To increase the magnetic attraction between the parts, I had to move the magnets closer to their target. How much closer would make a difference? It turns out a very small amount, and the inverse square law is how to explain this.
The force of attraction between two magnetic poles is inversely proportional to the square of the distance between them. In this instance I was solving for magnet to steel, but the principal is the same.
After crunching the numbers, I calculated that I could increase the magnetic force by a factor of 2.6 simply by moving the magnets a mere .016” closer to the parts I wanted to stick.
This small design change was trickier than it seems, but it made an enormous difference. Now the parts all attach quite securely.
This is all pretty basic stuff to an engineer, but I still find it immensely satisfying to be able to ground elements of my work in some real nuts-and-bolts logic. In the video above I discuss all of this a bit more casually. A video is worth a million words however, so hopefully it helps smooth out all the "umms" and "ahhhs"that come out of my mouth.

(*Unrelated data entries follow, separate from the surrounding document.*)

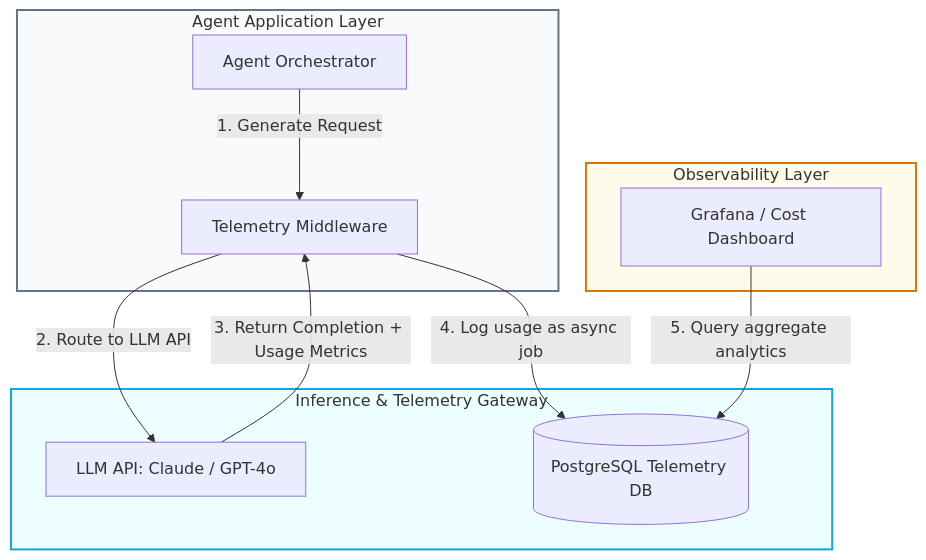
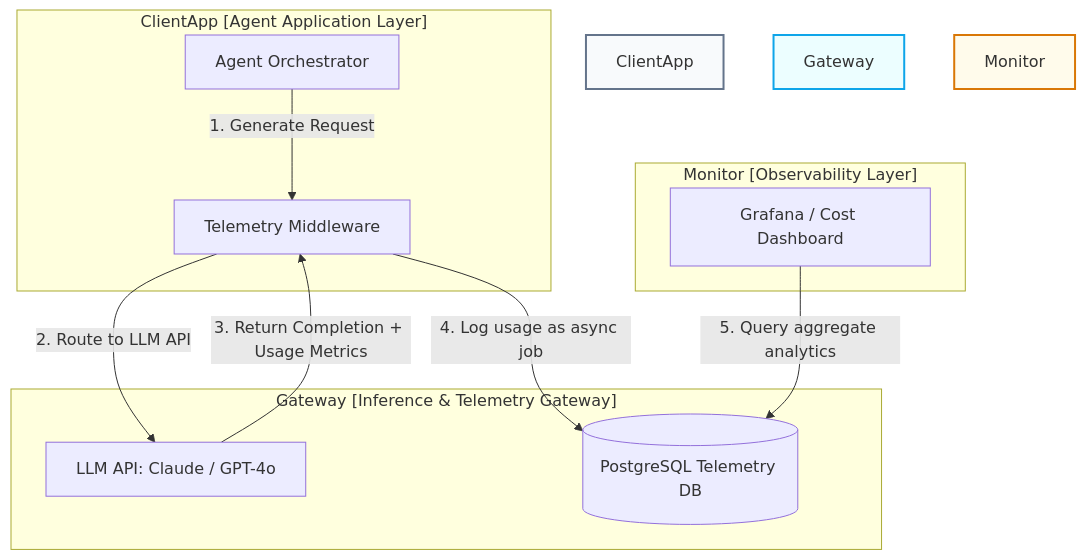
One commit to akmalkhaniub/akmalkhaniub.github.io changed the diagram in blog/posts/token-economics-cost-latency-dashboards.md. Above: the diagram before and after it, drawn with Mermaid. The commit also changed 600 other files, not shown here.

Commit message:
fix(blog): resolve Mermaid v10 syntax errors across Figure 1 and publication subgraphs

````diff
--- a/blog/posts/token-economics-cost-latency-dashboards.md
+++ b/blog/posts/token-economics-cost-latency-dashboards.md
@@ -18,20 +18,20 @@
 ```mermaid
 graph TD
-    subgraph ClientApp [Agent Application Layer]
+    subgraph SG1_ClientappAgentApplication ["ClientApp [Agent Application Layer]"]
         Agent[Agent Orchestrator] -->|1. Generate Request| MW[Telemetry Middleware]
     end
 
-    subgraph Gateway [Inference & Telemetry Gateway]
+    subgraph SG2_GatewayInferenceTelemetry ["Gateway [Inference & Telemetry Gateway]"]
         MW -->|2. Route to LLM API| LLM[LLM API: Claude / GPT-4o]
         LLM -->|3. Return Completion + Usage Metrics| MW
         MW -->|4. Log usage as async job| DB[(PostgreSQL Telemetry DB)]
     end
 
-    subgraph Monitor [Observability Layer]
+    subgraph SG3_MonitorObservabilityLayer ["Monitor [Observability Layer]"]
         Dash[Grafana / Cost Dashboard] -->|5. Query aggregate analytics| DB
     end
 
     style ClientApp fill:#f8fafc,stroke:#64748b,stroke-width:2px
     style Gateway fill:#ecfeff,stroke:#0ea5e9,stroke-width:2px
     style Monitor fill:#fffbeb,stroke:#d97706,stroke-width:2px
 ```
````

Another fun thing is that since these pieces contain magnets they sort of talk to each other when moved in proximity.
I am pleased with how many interests of mine I was able to wrap into this little work. I hope it helps demonstrate how pursuing machine-work as a visual medium constantly brings one into contact with other spheres of knowledge.
I have never had to look far to find a catalyst for a visual concept and this piece embodies this idea nicely. Who knows, maybe this will end up being a three piece set.
|Simulated color pallet for the edition|
So as is customary, I am going to offer these up as an edition.
I am adding pink and yellow to my anodizing line so there will be lots to choose from in terms of colors.
I will post a sign-up starting Friday April 16th at 10 AM EST. I will include details of the sale as well as the price at that time.
As always, comments and questions are welcome.